Material provided =>

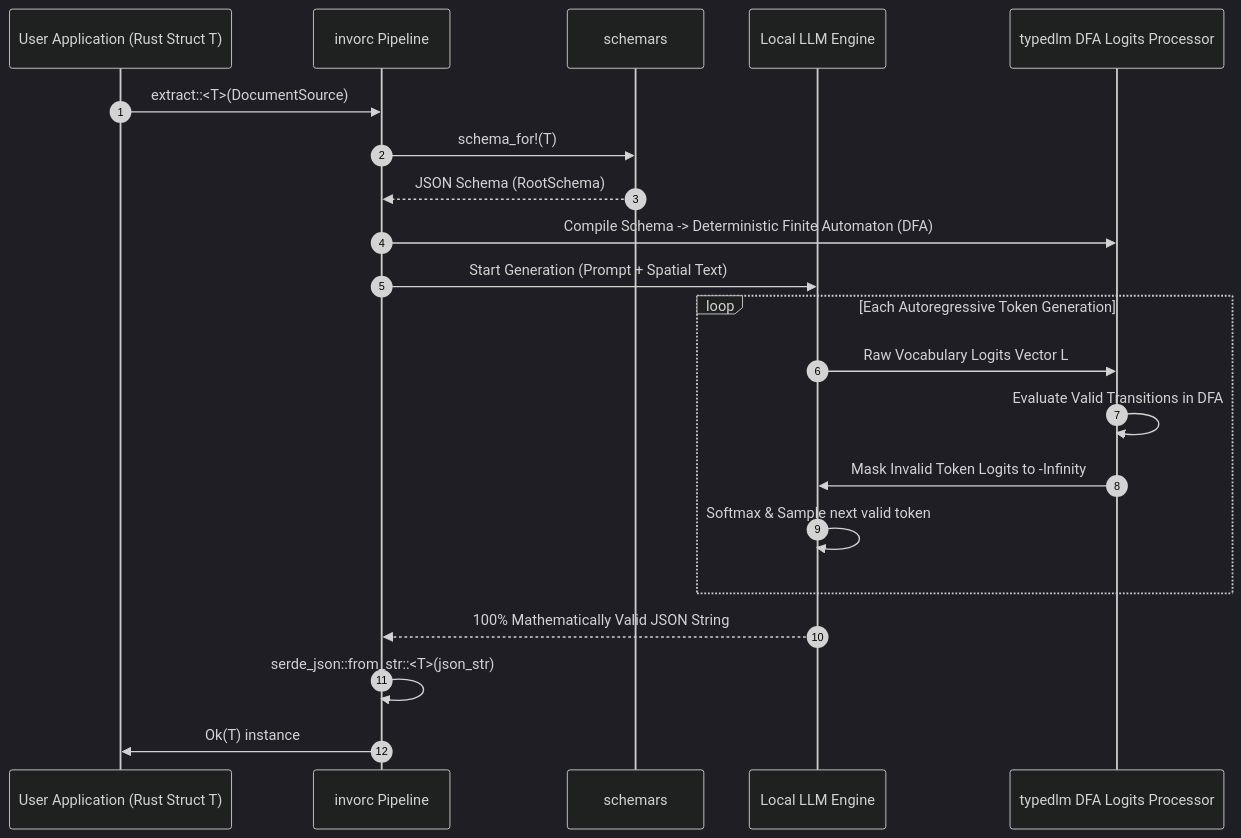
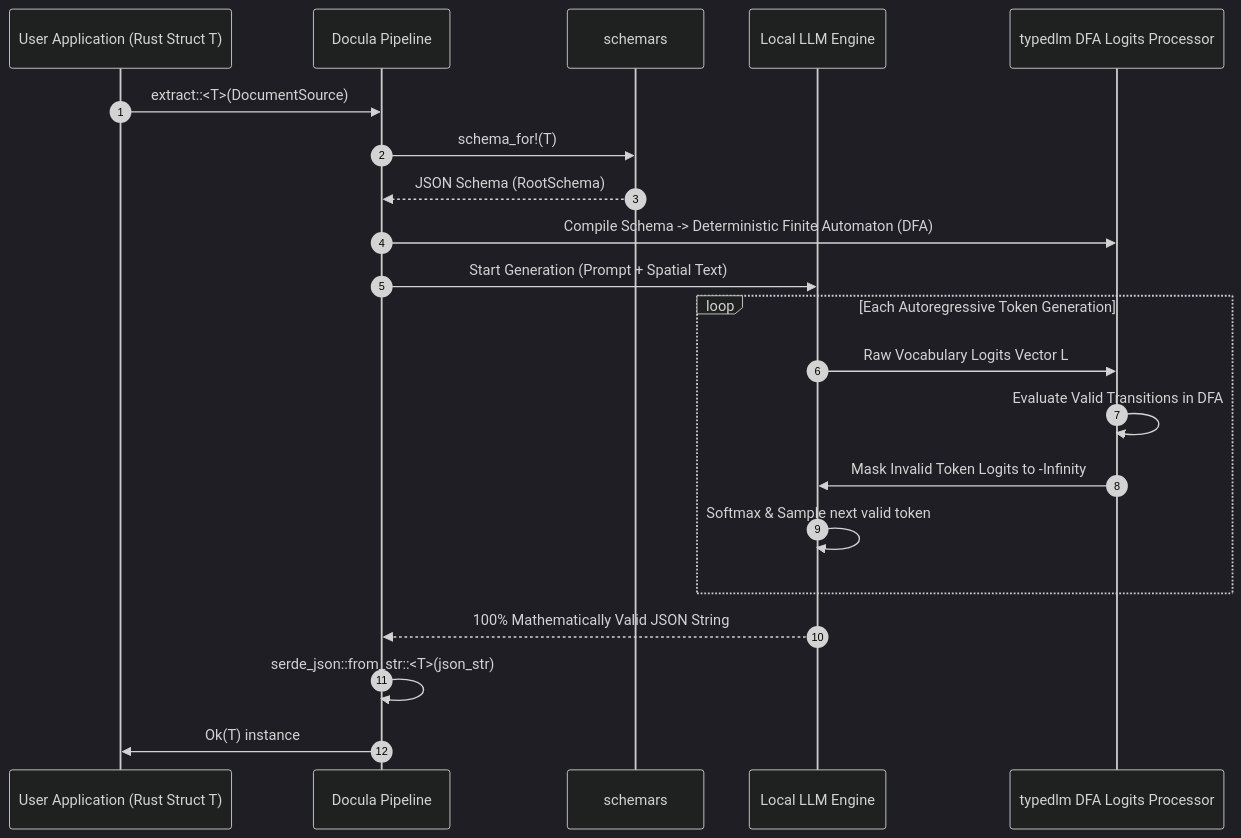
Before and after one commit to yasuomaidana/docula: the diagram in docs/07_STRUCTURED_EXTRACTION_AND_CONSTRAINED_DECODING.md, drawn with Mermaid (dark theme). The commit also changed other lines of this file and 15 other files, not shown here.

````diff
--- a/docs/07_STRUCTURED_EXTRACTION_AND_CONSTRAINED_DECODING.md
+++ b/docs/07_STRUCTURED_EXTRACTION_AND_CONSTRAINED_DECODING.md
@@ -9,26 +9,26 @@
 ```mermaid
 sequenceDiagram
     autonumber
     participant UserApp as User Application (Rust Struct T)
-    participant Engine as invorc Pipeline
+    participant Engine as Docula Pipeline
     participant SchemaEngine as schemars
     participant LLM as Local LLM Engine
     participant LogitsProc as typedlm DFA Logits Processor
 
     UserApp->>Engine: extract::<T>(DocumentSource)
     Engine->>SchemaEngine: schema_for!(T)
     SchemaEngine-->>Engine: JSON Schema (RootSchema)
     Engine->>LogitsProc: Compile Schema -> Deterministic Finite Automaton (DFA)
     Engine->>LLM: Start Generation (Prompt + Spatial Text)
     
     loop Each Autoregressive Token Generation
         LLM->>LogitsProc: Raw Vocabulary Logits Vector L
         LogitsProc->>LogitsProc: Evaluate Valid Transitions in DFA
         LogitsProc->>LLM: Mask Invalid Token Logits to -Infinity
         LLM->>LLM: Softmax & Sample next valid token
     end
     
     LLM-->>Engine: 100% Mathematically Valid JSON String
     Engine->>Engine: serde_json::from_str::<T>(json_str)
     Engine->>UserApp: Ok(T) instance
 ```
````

Work required =>
Copy the data in full. No pictures belong in the copy.

Your response =>
Before and after one commit to yasuomaidana/docula: the diagram in docs/07_STRUCTURED_EXTRACTION_AND_CONSTRAINED_DECODING.md, drawn with Mermaid (dark theme). The commit also changed other lines of this file and 15 other files, not shown here.

````diff
--- a/docs/07_STRUCTURED_EXTRACTION_AND_CONSTRAINED_DECODING.md
+++ b/docs/07_STRUCTURED_EXTRACTION_AND_CONSTRAINED_DECODING.md
@@ -9,26 +9,26 @@
 ```mermaid
 sequenceDiagram
     autonumber
     participant UserApp as User Application (Rust Struct T)
-    participant Engine as invorc Pipeline
+    participant Engine as Docula Pipeline
     participant SchemaEngine as schemars
     participant LLM as Local LLM Engine
     participant LogitsProc as typedlm DFA Logits Processor
 
     UserApp->>Engine: extract::<T>(DocumentSource)
     Engine->>SchemaEngine: schema_for!(T)
     SchemaEngine-->>Engine: JSON Schema (RootSchema)
     Engine->>LogitsProc: Compile Schema -> Deterministic Finite Automaton (DFA)
     Engine->>LLM: Start Generation (Prompt + Spatial Text)
     
     loop Each Autoregressive Token Generation
         LLM->>LogitsProc: Raw Vocabulary Logits Vector L
         LogitsProc->>LogitsProc: Evaluate Valid Transitions in DFA
         LogitsProc->>LLM: Mask Invalid Token Logits to -Infinity
         LLM->>LLM: Softmax & Sample next valid token
     end
     
     LLM-->>Engine: 100% Mathematically Valid JSON String
     Engine->>Engine: serde_json::from_str::<T>(json_str)
     Engine->>UserApp: Ok(T) instance
 ```
````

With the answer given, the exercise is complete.